WHAT THE EXERCISE ASKS - Whenever the word "leading" turns up in a line of the data below, copy that line.
*** MATERIALS PROVIDED Section Begins ***
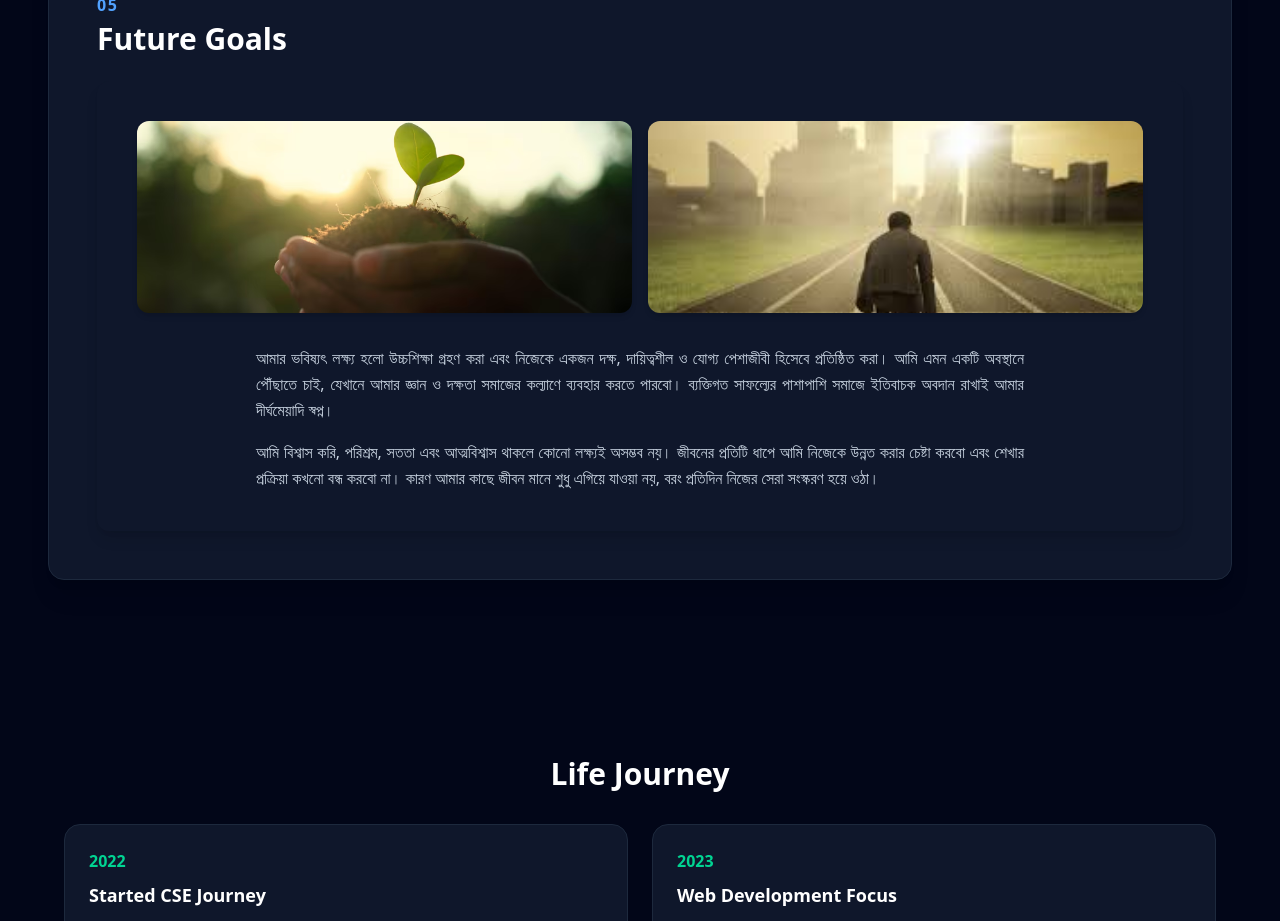
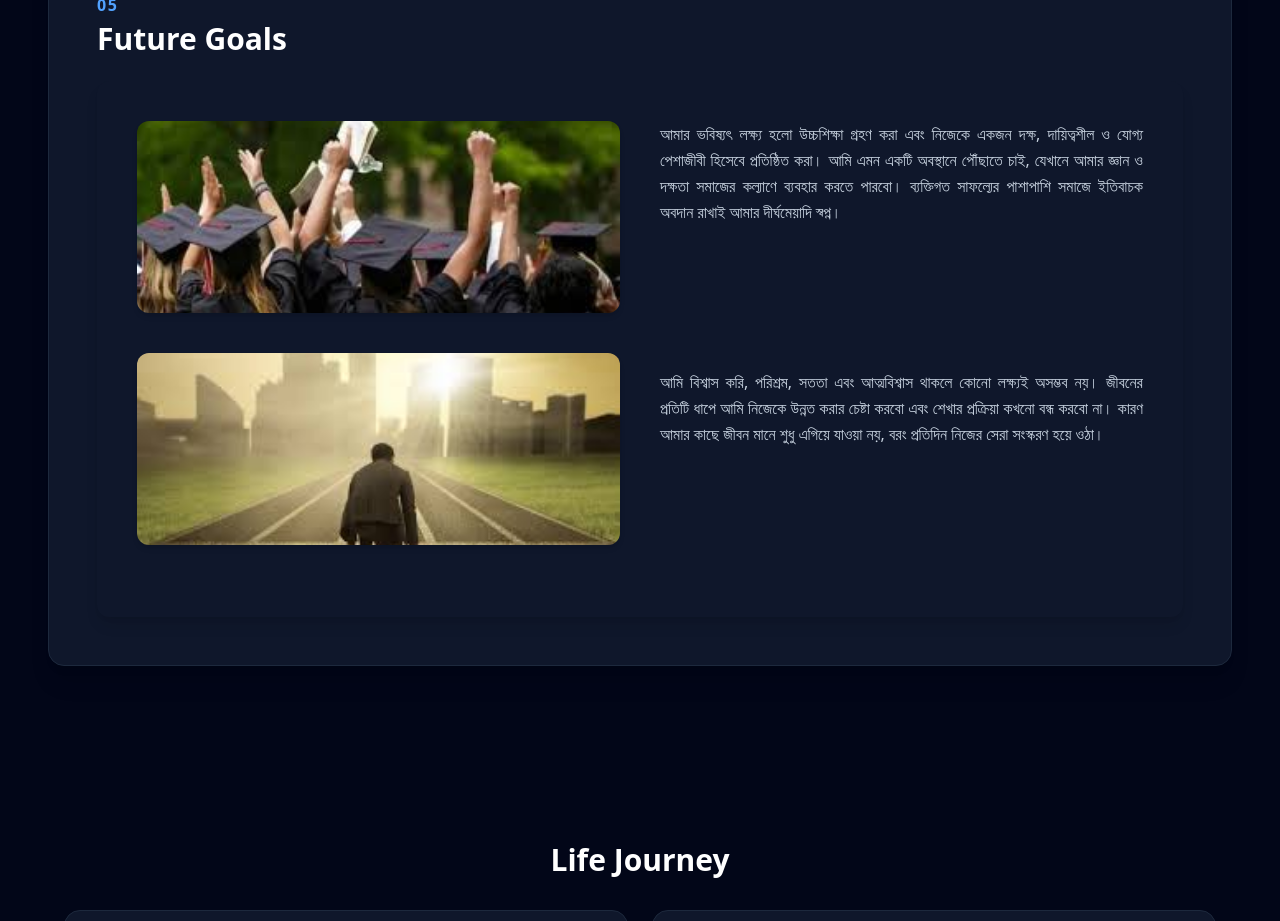
Before and after one commit to Badsha012/my-personal-websides, a React (Vite) app: page / in a window 1280 px wide. Shown: the part 2700-3621 px from the top of the page. Built offline with nearby package versions, Linux system fonts and the light colour scheme.

Commit message:
update a future section

```diff
--- a/src/Component/Future.jsx
+++ b/src/Component/Future.jsx
@@ -1,5 +1,5 @@
 import React from "react";
-import futureImg1 from "../assets/future.avif";
+import futureImg1 from "../assets/future-3.jpg";
 import futureImg2 from "../assets/future.jpg";
 
 const Future = () => {
@@ -7,36 +7,34 @@ const Future = () => {
     <section className="bg-slate-900 rounded-xl p-6 md:p-10 shadow-lg">
 
       {/* Images */}
-      <div className="grid grid-cols-1 sm:grid-cols-2 gap-4 mb-8">
+      <div className="grid grid-cols-1 sm:grid-cols-2 gap-10 mb-8">
         <img
           src={futureImg1}
           alt="Future Vision"
           className="rounded-xl h-44 sm:h-48 w-full object-cover shadow-md"
         />
-        <img
-          src={futureImg2}
-          alt="Academic & Career Goal"
-          className="rounded-xl h-44 sm:h-48 w-full object-cover shadow-md"
-        />
-      </div>
-
-      {/* Content */}
-      <div className="max-w-3xl mx-auto">
-        <p className="text-slate-300 leading-relaxed text-justify text-[15px] md:text-base">
+         <p className="text-slate-300 leading-relaxed text-justify text-[15px] md:text-base">
           আমার ভবিষ্যৎ লক্ষ্য হলো উচ্চশিক্ষা গ্রহণ করা এবং নিজেকে একজন দক্ষ,
           দায়িত্বশীল ও যোগ্য পেশাজীবী হিসেবে প্রতিষ্ঠিত করা। আমি এমন একটি
           অবস্থানে পৌঁছাতে চাই, যেখানে আমার জ্ঞান ও দক্ষতা সমাজের কল্যাণে
           ব্যবহার করতে পারবো। ব্যক্তিগত সাফল্যের পাশাপাশি সমাজে ইতিবাচক
           অবদান রাখাই আমার দীর্ঘমেয়াদি স্বপ্ন।
         </p>
-
-        <p className="text-slate-300 leading-relaxed text-justify text-[15px] md:text-base mt-4">
+        <img
+          src={futureImg2}
+          alt="Academic & Career Goal"
+          className="rounded-xl h-44 sm:h-48 w-full object-cover shadow-md"
+        />
+         <p className="text-slate-300 leading-relaxed text-justify text-[15px] md:text-base mt-4">
           আমি বিশ্বাস করি, পরিশ্রম, সততা এবং আত্মবিশ্বাস থাকলে কোনো লক্ষ্যই
           অসম্ভব নয়। জীবনের প্রতিটি ধাপে আমি নিজেকে উন্নত করার চেষ্টা করবো এবং
           শেখার প্রক্রিয়া কখনো বন্ধ করবো না। কারণ আমার কাছে জীবন মানে শুধু
           এগিয়ে যাওয়া নয়, বরং প্রতিদিন নিজের সেরা সংস্করণ হয়ে ওঠা।
         </p>
       </div>
+
+      {/* Content */}
+
     </section>
   );
 };
```
Also changed, not shown: src/assets/future-3.jpg (added).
*** MATERIALS PROVIDED Section Ends ***
TASK SOLUTION -
-        <p className="text-slate-300 leading-relaxed text-justify text-[15px] md:text-base">
+         <p className="text-slate-300 leading-relaxed text-justify text-[15px] md:text-base">
-        <p className="text-slate-300 leading-relaxed text-justify text-[15px] md:text-base mt-4">
+         <p className="text-slate-300 leading-relaxed text-justify text-[15px] md:text-base mt-4">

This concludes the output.